## [TASK TO COMPLETE]
Go through the listing beneath and show each line containing the string "гасить".

## [RECORDED INFORMATION]
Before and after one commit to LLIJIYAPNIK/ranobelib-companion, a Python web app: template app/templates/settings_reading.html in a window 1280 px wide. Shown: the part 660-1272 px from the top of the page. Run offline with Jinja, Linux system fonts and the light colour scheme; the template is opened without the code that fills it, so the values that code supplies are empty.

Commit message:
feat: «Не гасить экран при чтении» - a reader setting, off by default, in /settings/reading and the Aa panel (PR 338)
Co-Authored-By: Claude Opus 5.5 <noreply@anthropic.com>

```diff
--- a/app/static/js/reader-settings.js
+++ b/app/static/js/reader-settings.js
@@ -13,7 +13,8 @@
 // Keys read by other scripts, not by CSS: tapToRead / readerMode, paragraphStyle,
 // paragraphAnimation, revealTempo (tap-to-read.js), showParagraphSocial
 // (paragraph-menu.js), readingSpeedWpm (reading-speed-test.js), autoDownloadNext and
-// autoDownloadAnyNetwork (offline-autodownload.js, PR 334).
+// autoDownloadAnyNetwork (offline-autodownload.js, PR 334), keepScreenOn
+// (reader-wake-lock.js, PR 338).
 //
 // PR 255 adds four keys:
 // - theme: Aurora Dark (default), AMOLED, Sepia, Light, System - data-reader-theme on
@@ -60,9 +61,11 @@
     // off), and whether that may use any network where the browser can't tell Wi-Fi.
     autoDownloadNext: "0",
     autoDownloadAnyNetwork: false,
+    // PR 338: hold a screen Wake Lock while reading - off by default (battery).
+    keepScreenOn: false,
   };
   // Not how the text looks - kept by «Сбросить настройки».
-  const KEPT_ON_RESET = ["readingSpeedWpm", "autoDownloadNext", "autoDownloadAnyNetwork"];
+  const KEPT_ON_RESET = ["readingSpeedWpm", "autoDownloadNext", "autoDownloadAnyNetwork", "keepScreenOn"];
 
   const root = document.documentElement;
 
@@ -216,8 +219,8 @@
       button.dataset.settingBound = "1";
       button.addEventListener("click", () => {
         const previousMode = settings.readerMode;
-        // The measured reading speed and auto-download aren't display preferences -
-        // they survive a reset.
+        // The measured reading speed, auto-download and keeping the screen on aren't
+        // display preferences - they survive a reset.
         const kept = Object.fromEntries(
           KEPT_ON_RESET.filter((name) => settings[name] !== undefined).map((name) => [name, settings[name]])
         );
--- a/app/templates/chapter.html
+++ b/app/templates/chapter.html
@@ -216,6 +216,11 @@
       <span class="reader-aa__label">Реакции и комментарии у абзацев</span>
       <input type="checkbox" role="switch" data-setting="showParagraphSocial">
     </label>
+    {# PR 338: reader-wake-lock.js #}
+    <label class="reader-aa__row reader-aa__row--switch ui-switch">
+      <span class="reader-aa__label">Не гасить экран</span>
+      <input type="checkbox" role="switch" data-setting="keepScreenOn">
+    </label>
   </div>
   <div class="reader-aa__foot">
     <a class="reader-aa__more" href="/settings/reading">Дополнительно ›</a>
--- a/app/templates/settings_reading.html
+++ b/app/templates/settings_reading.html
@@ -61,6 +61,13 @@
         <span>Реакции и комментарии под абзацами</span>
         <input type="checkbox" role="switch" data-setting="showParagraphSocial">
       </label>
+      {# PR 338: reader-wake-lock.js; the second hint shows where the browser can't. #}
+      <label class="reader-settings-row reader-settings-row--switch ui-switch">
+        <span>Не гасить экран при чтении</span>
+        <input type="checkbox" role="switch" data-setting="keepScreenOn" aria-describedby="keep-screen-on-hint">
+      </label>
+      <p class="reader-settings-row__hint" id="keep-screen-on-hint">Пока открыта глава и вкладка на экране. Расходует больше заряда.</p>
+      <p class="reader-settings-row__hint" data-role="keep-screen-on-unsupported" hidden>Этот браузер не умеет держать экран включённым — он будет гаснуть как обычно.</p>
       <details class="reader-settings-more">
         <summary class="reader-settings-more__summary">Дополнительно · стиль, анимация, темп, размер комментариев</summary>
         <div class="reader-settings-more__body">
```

## [EXERCISE RESULT]
feat: «Не гасить экран при чтении» - a reader setting, off by default, in /settings/reading and the Aa panel (PR 338)
+      <span class="reader-aa__label">Не гасить экран</span>
+        <span>Не гасить экран при чтении</span>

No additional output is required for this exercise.